The writer was not known to mince his words
Hilaire Belloc’s book, The Great Heresies, has an uncompromising title. First published in 1938 and now republished by Ignatius Press, the very word “heresy” is a reminder that the Church used to guard and defend the Faith in a robust fashion: a “heretic” was someone who left out or altered a dogmatic belief taught by the Church and who thus promulgated “heresy.” Even by 1938, as Belloc writes in his Introduction, the word had come to connote “something odd and old-fashioned.” If you called someone a heretic today they would be completely mystified.
The heresies in the Church’s history that Belloc has selected are Arianism, Islam, the Albigensians, Protestantism and the “Modern Phase.” Of these, the two that are of particular interest just now are Islam (Belloc calls it Mohammedanism) because it is enjoying a renewed impetus, and Protestantism as we have just passed the 500th anniversary of Luther’s historic challenge.

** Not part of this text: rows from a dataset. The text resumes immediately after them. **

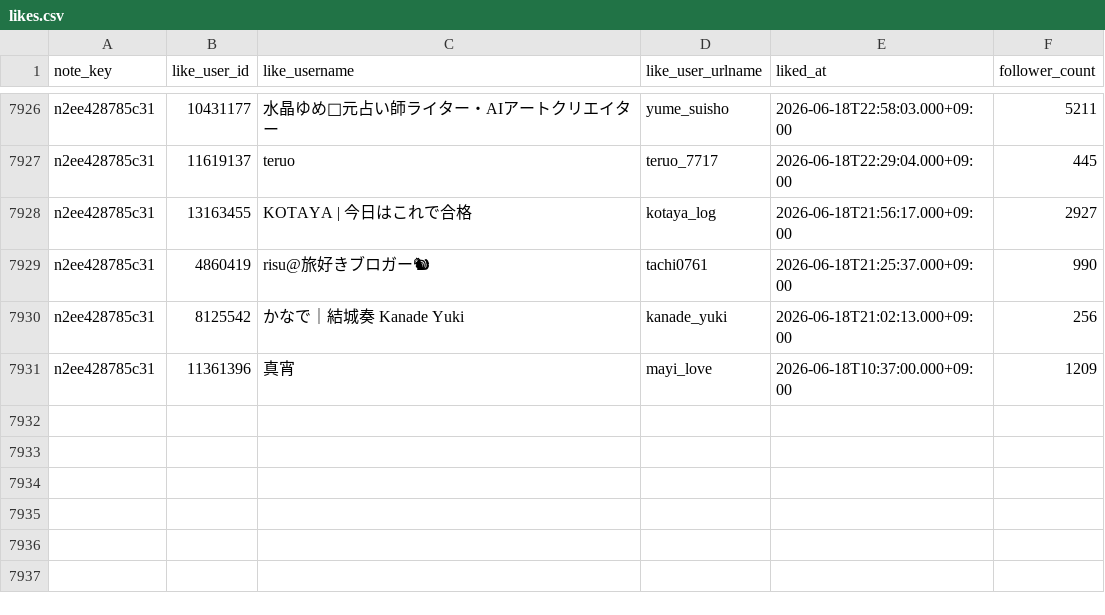
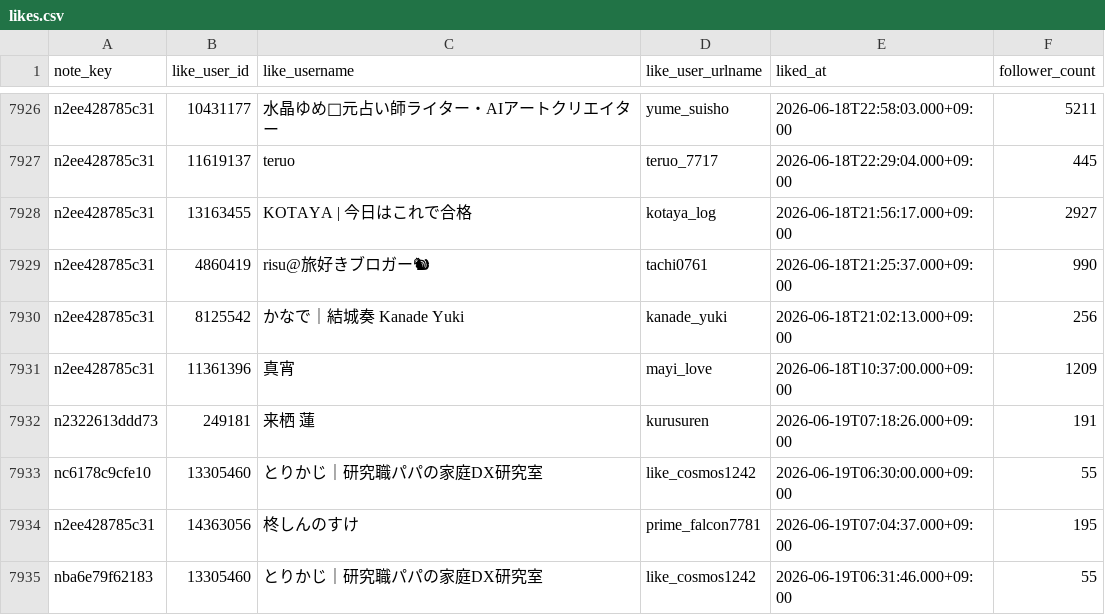
Before and after one commit to hasyamo/note-stats-tracker, a CSV file: data/likes.csv, drawn as a sheet; only a part is shown, gaps mark what is left out; the diff names each change by its address in the sheet, - before the commit and + after, or states it on an @@ line.

```diff
--- a/data/likes.csv
+++ b/data/likes.csv
+row 7932: n2322613ddd73 | 249181 | 来栖 蓮 | kurusuren | 2026-06-19T07:18:26.000+09:00 | 191
+row 7933: nc6178c9cfe10 | 13305460 | とりかじ｜研究職パパの家庭DX研究室 | like_cosmos1242 | 2026-06-19T06:30:00.000+09:00 | 55
+row 7934: n2ee428785c31 | 14363056 | 柊しんのすけ | prime_falcon7781 | 2026-06-19T07:04:37.000+09:00 | 195
+row 7935: nba6e79f62183 | 13305460 | とりかじ｜研究職パパの家庭DX研究室 | like_cosmos1242 | 2026-06-19T06:31:46.000+09:00 | 55
```
Also changed, not shown: data/daily_summary.csv, data/my_likes.csv, 3 other files.
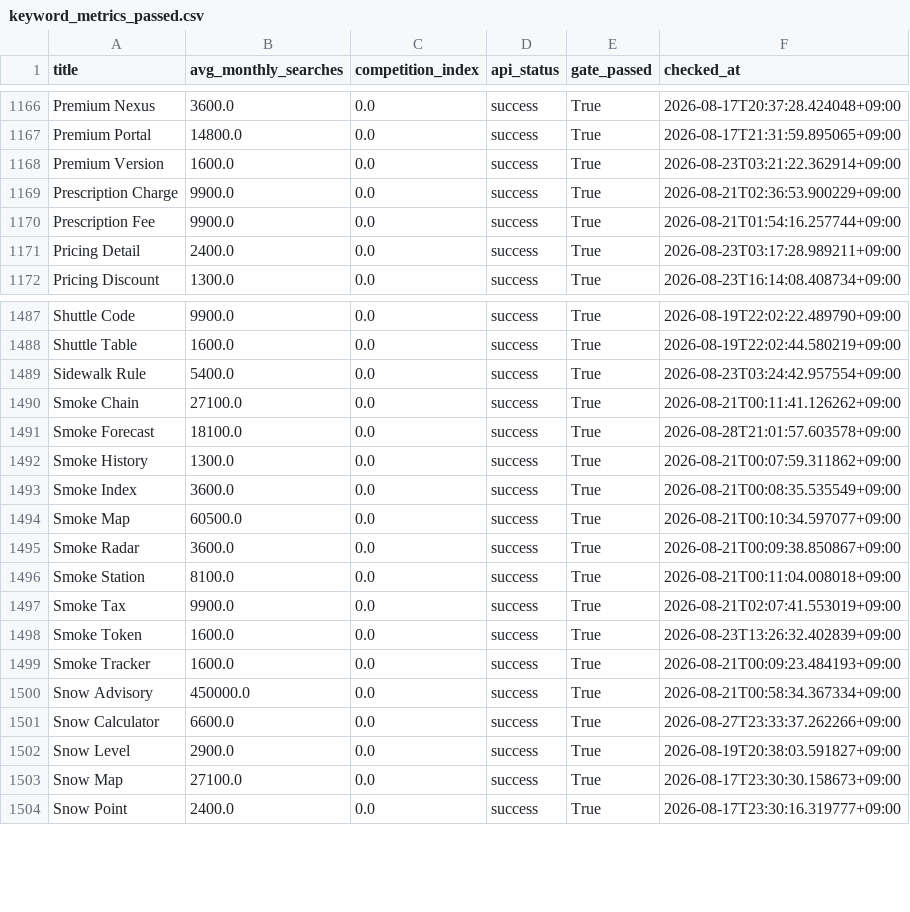
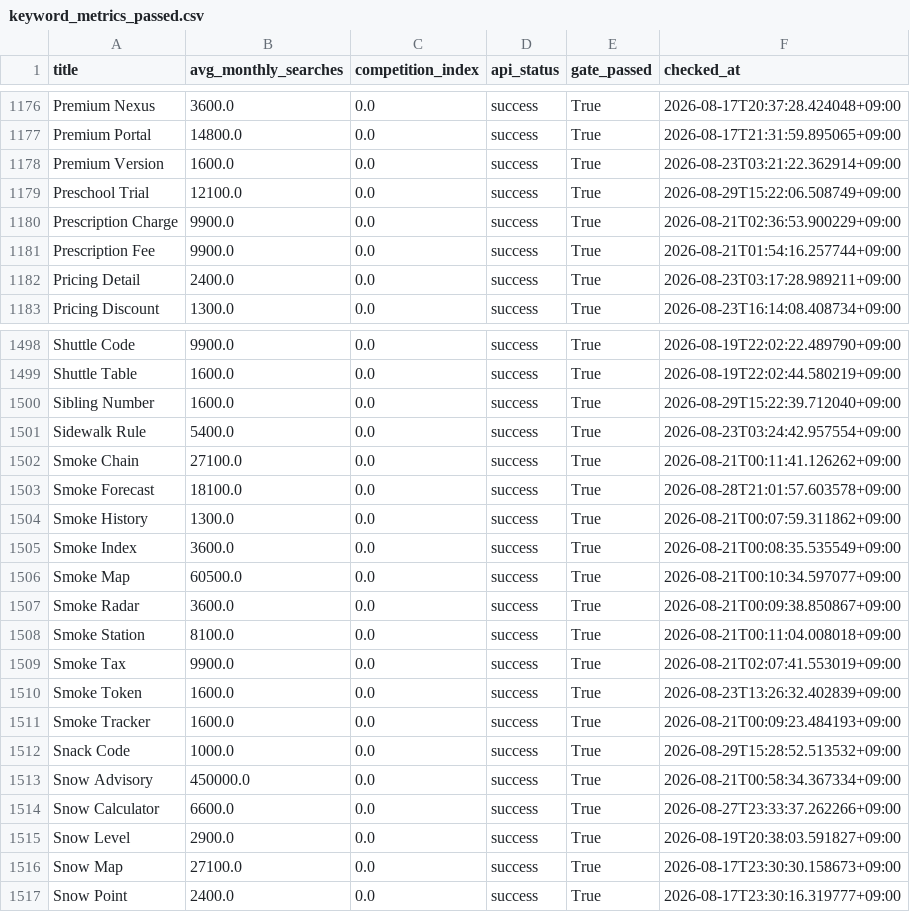
Before and after one commit to h0912w/SAAS_WORDS_TWO_claude_code_project_v2.4, a CSV file: output/deliverables/history/keyword_metrics_passed.csv, drawn as a sheet; only a part is shown, gaps mark what is left out; the diff covers the shown part only; the diff names each change by its address in the sheet, - before the commit and + after, or states it on an @@ line.

```diff
--- a/output/deliverables/history/keyword_metrics_passed.csv
+++ b/output/deliverables/history/keyword_metrics_passed.csv
+row 1179: Preschool Trial | 12100.0 | 0.0 | success | True | 2026-08-29T15:22:06.508749+09:00
+row 1500: Sibling Number | 1600.0 | 0.0 | success | True | 2026-08-29T15:22:39.712040+09:00
+row 1512: Snack Code | 1000.0 | 0.0 | success | True | 2026-08-29T15:28:52.513532+09:00
```
Also changed, not shown: 10 added rows elsewhere in this file, config/word_bank_expansions.csv, output/_pipeline/analysis/round_history.csv, 9 other files.
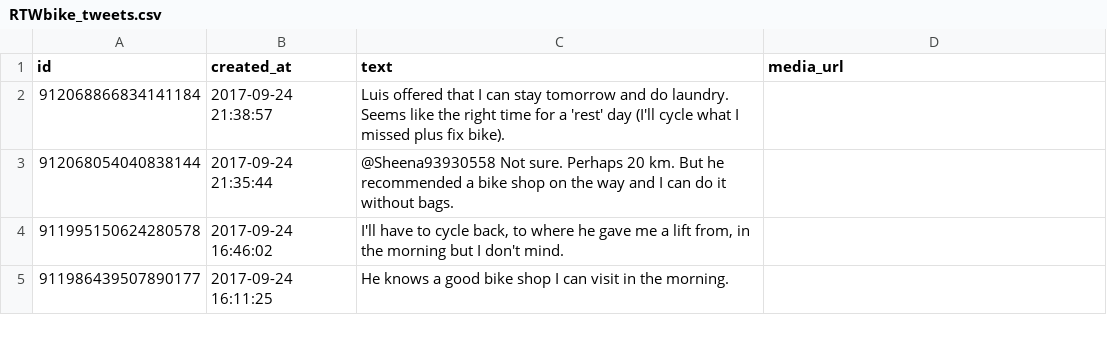
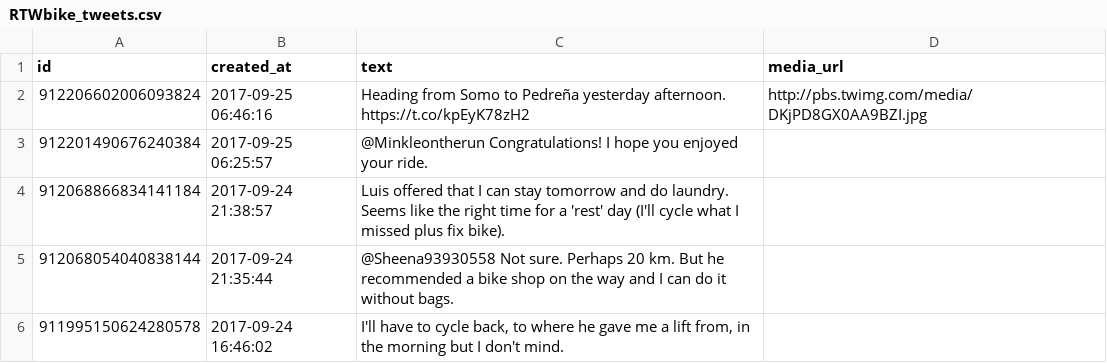
Before and after one commit to zonca/RTWbike_tweets, a CSV file: RTWbike_tweets.csv, drawn as a sheet; only a part is shown; the shorter side is filled out with more unchanged rows; the diff names each change by its address in the sheet, - before the commit and + after, or states it on an @@ line.

Commit message:
Update Mon Sep 25 00:00:03 PDT 2017

```diff
--- a/RTWbike_tweets.csv
+++ b/RTWbike_tweets.csv
+row 2: 912206602006093824 | 2017-09-25 06:46:16 | Heading from Somo to Pedreña yesterday afternoon. https://t.co/kpEyK78zH2 | http://pbs.twimg.com/media/DKjPD8GX0AA9BZI.jpg
+row 3: 912201490676240384 | 2017-09-25 06:25:57 | @Minkleontherun Congratulations! I hope you enjoyed your ride.
```
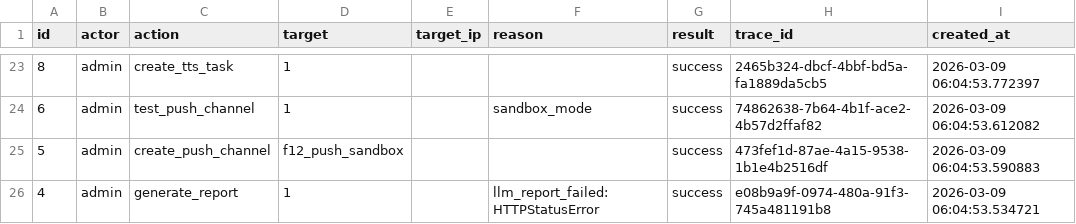
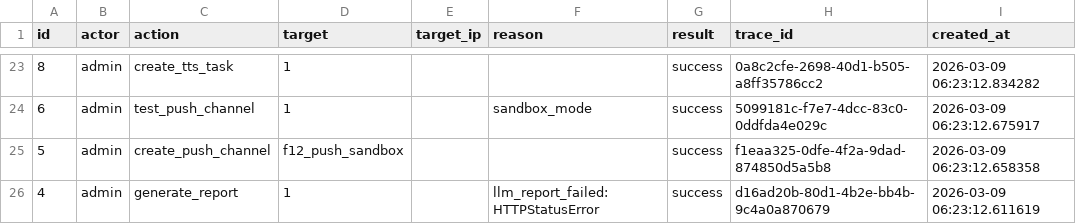
Before and after one commit to LinZX1314/AimiGuard, a CSV file: backend/exports/audit_export_3.csv, drawn as a sheet; only a part is shown, gaps mark what is left out; the diff covers the shown part only.

```diff
--- a/backend/exports/audit_export_3.csv
+++ b/backend/exports/audit_export_3.csv
@@ -23,4 +23,4 @@ id,actor,action,target,target_ip,reason,result,trace_id,created_at
-8,admin,create_tts_task,1,,,success,2465b324-dbcf-4bbf-bd5a-fa1889da5cb5,2026-03-09 06:04:53.772397
-6,admin,test_push_channel,1,,sandbox_mode,success,74862638-7b64-4b1f-ace2-4b57d2ffaf82,2026-03-09 06:04:53.612082
-5,admin,create_push_channel,f12_push_sandbox,,,success,473fef1d-87ae-4a15-9538-1b1e4b2516df,2026-03-09 06:04:53.590883
-4,admin,generate_report,1,,llm_report_failed:HTTPStatusError,success,e08b9a9f-0974-480a-91f3-745a481191b8,2026-03-09 06:04:53.534721
+8,admin,create_tts_task,1,,,success,0a8c2cfe-2698-40d1-b505-a8ff35786cc2,2026-03-09 06:23:12.834282
+6,admin,test_push_channel,1,,sandbox_mode,success,5099181c-f7e7-4dcc-83c0-0ddfda4e029c,2026-03-09 06:23:12.675917
+5,admin,create_push_channel,f12_push_sandbox,,,success,f1eaa325-0dfe-4f2a-9dad-874850d5a5b8,2026-03-09 06:23:12.658358
+4,admin,generate_report,1,,llm_report_failed:HTTPStatusError,success,d16ad20b-80d1-4b2e-bb4b-9c4a0a870679,2026-03-09 06:23:12.611619
```
Also changed, not shown: 32 edited cells elsewhere in this file, 3 other files.
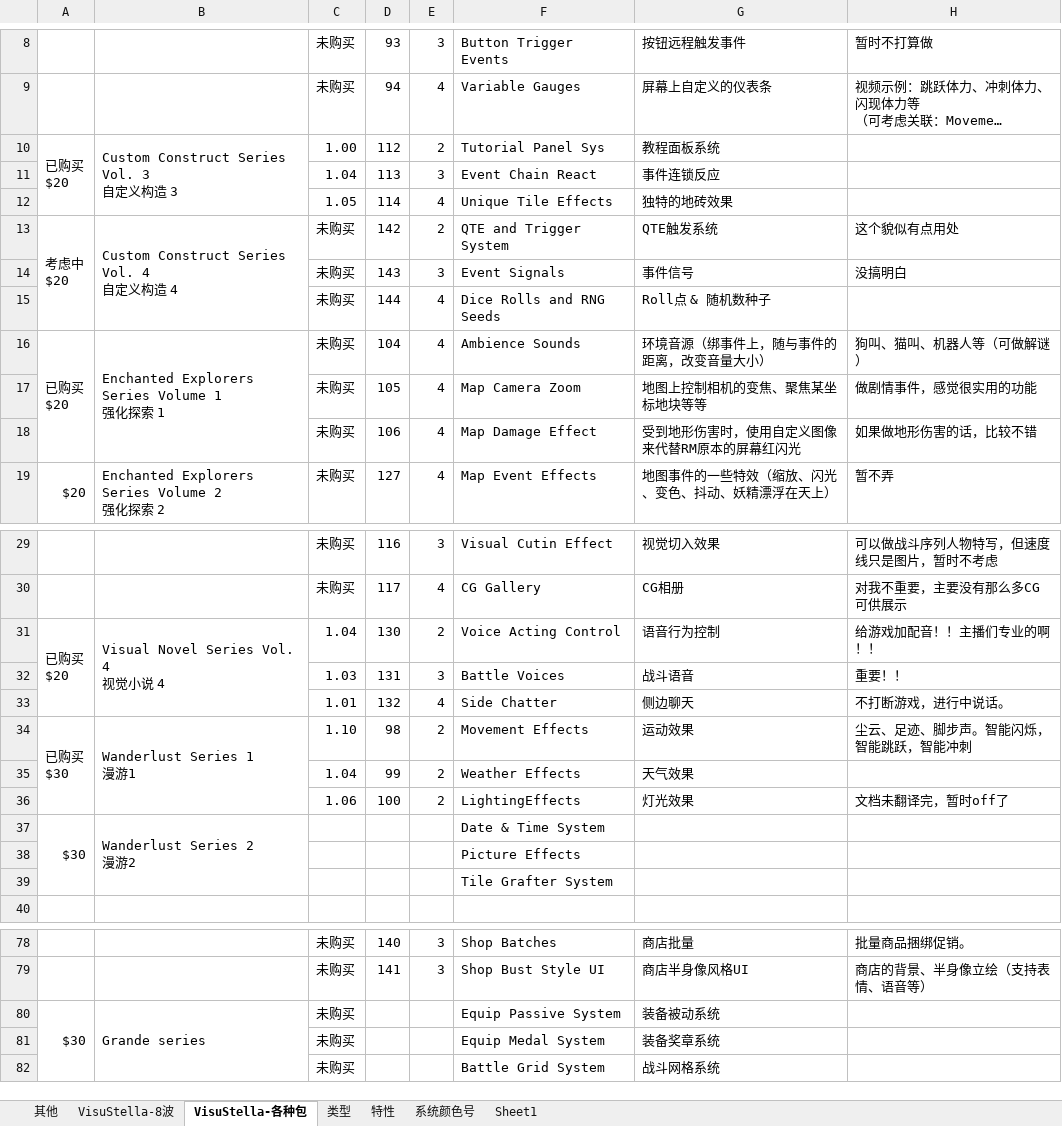
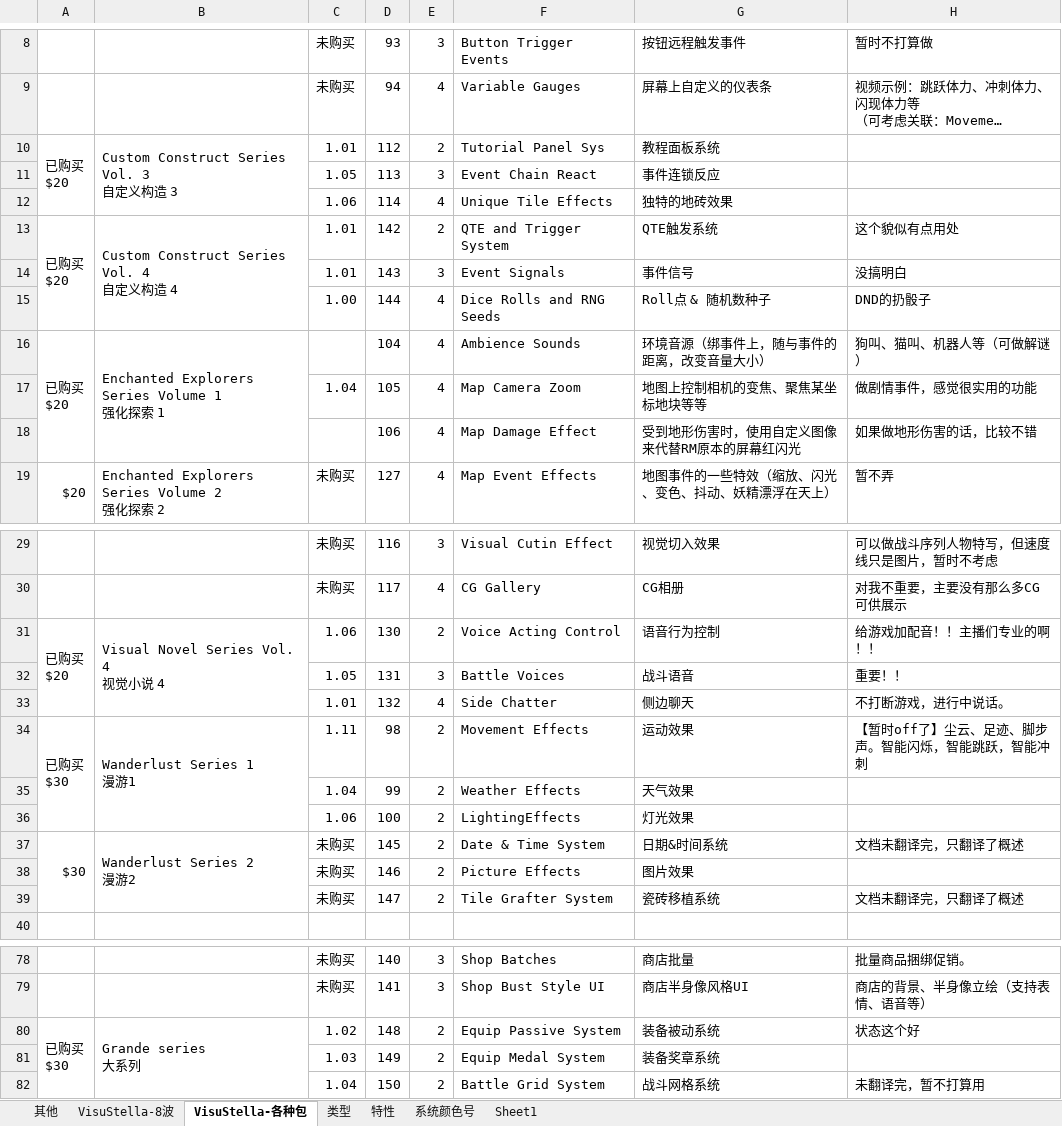
Before and after one commit to LostMythLiu/VisuStellaDocumentShare, an Excel workbook: 0-VisuStella插件说明.xlsx, sheet VisuStella-各种包, drawn as a sheet; only a part is shown, gaps mark what is left out; long unchanged cells end in …; values as stored, in another font and other column widths than the file's, no cell formats; table styles not drawn; removed rows and columns are numbered as before the commit, all else as after; ↵ is a line break in a cell; the diff covers the shown part only; the diff names each change by its address in the sheet, - before the commit and + after, or states it on an @@ line.

```diff
--- a/0-VisuStella插件说明.xlsx (sheet VisuStella-各种包)
+++ b/0-VisuStella插件说明.xlsx (sheet VisuStella-各种包)
-C10: 1.00
+C10: 1.01
-C11: 1.04
+C11: 1.05
-C12: 1.05
+C12: 1.06
-A13: 考虑中 ↵ $20
+A13: 已购买 ↵ $20
-C13:C14: 未购买
+C13:C14: 1.01
-C15: 未购买
+C15: 1.00
-H15: (empty)
+H15: DND的扔骰子
-C16: 未购买
+C16: (empty)
-C17: 未购买
+C17: 1.04
-C18: 未购买
+C18: (empty)
-C31: 1.04
+C31: 1.06
-C32: 1.03
+C32: 1.05
-C34: 1.10
+C34: 1.11
-H34: 尘云、足迹、脚步声。智能闪烁，智能跳跃，智能冲刺
+H34: 【暂时off了】尘云、足迹、脚步声。智能闪烁，智能跳跃，智能冲刺
-H36: 文档未翻译完，暂时off了
+H36: (empty)
-C37: (empty)
+C37: 未购买
-D37: (empty)
+D37: 145
-E37: (empty)
+E37: 2
-G37: (empty)
+G37: 日期&时间系统
-H37: (empty)
+H37: 文档未翻译完，只翻译了概述
-row 38:  |  |  |  |  | Picture Effects
-row 39:  |  |  |  |  | Tile Grafter System
+row 38:  |  | 未购买 | 146 | 2 | Picture Effects | 图片效果
+row 39:  |  | 未购买 | 147 | 2 | Tile Grafter System | 瓷砖移植系统 | 文档未翻译完，只翻译了概述
-row 80: $30 | Grande series | 未购买 |  |  | Equip Passive System | 装备被动系统
-row 81:  |  | 未购买 |  |  | Equip Medal System | 装备奖章系统
-row 82:  |  | 未购买 |  |  | Battle Grid System | 战斗网格系统
+row 80: 已购买 ↵ $30 | Grande series ↵ 大系列 | 1.02 | 148 | 2 | Equip Passive System | 装备被动系统 | 状态这个好
+row 81:  |  | 1.03 | 149 | 2 | Equip Medal System | 装备奖章系统
+row 82:  |  | 1.04 | 150 | 2 | Battle Grid System | 战斗网格系统 | 未翻译完，暂不打算用
```
Also changed, not shown: 3 edited cells elsewhere in this sheet, sheet VisuStella-8波, cell formats, charts or pictures, 112 - 自定义构造3 - Tutorial Panel System - 教程面板系统.xlsx, 13-Victory Aftermath 战斗胜利结束.xlsx, 32 other files.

In his article in the Herald for 11 August, Richard Ingrams is right in remarking that Belloc is little read today. He was hardly a disciplined and scholarly historian, more a restless man of letters, whose intellectual interests were eclectic and whose opinions were argued with passion and pugnacity. An anti-Semite, he also believed in a worldwide Jewish conspiracy. Yet as Ingrams notes, he remained a “devoted and belligerent Catholic all his life”. It is from this stance that he wrote The Great Heresies.
On Islam, Belloc argued that it began as a Christian heresy and only later evolved into a quite distinct religion. He pointed out the “numerous affinities” between Islam and the Protestant Reformers, such as their joint aversion to images, the sacrifice of the Mass and the celibacy of the priesthood. He remarked on how hard it was to convert Muslims and, with an extraordinary prescience, he reminded readers that, far from falling into permanent decline in the 20th century as had seemed likely, Islam “is the most formidable and persistent enemy which our civilization has had, and may at any moment become as large a menace in the future as it has been in the past.” Indeed, he predicted that “our sons and grandsons would see a renewal of that tremendous struggle…”
Belloc is famous for stating that “the Faith is Europe and Europe is the Faith.” Historically this was essentially true. Nonetheless, by 1938 he could read the signs of the times, lamenting presciently, that Europe, “the very civilization which [the Church] created…is now generally abandoning her.”
As for the Reformation, Belloc would have had little time for ecumenical gestures towards Lutherans or joint statements on the theology of justification. Accepting that the Church needed deep-rooted reform, he described the Reformers’ trajectory: from the genuine demand for change to rebellion against the Church’s spiritual authority. The result, as he saw it, was that “the old moral unity which came of our universal Catholicism was ruined.” Who would argue with that today?
Yet rather than conclude with Belloc’s pessimism I prefer to draw attention to an article by George Weigel in the autumn edition of the Plough, a Bruderhof publication. Entitled “Re-forming the Church”, it suggests that what is needed at this “quincentenary of Wittenberg is a re-formed Church of saints… men and women on fire with missionary zeal, because they have been embraced by the love of Christ and are passionate to share that love with others.”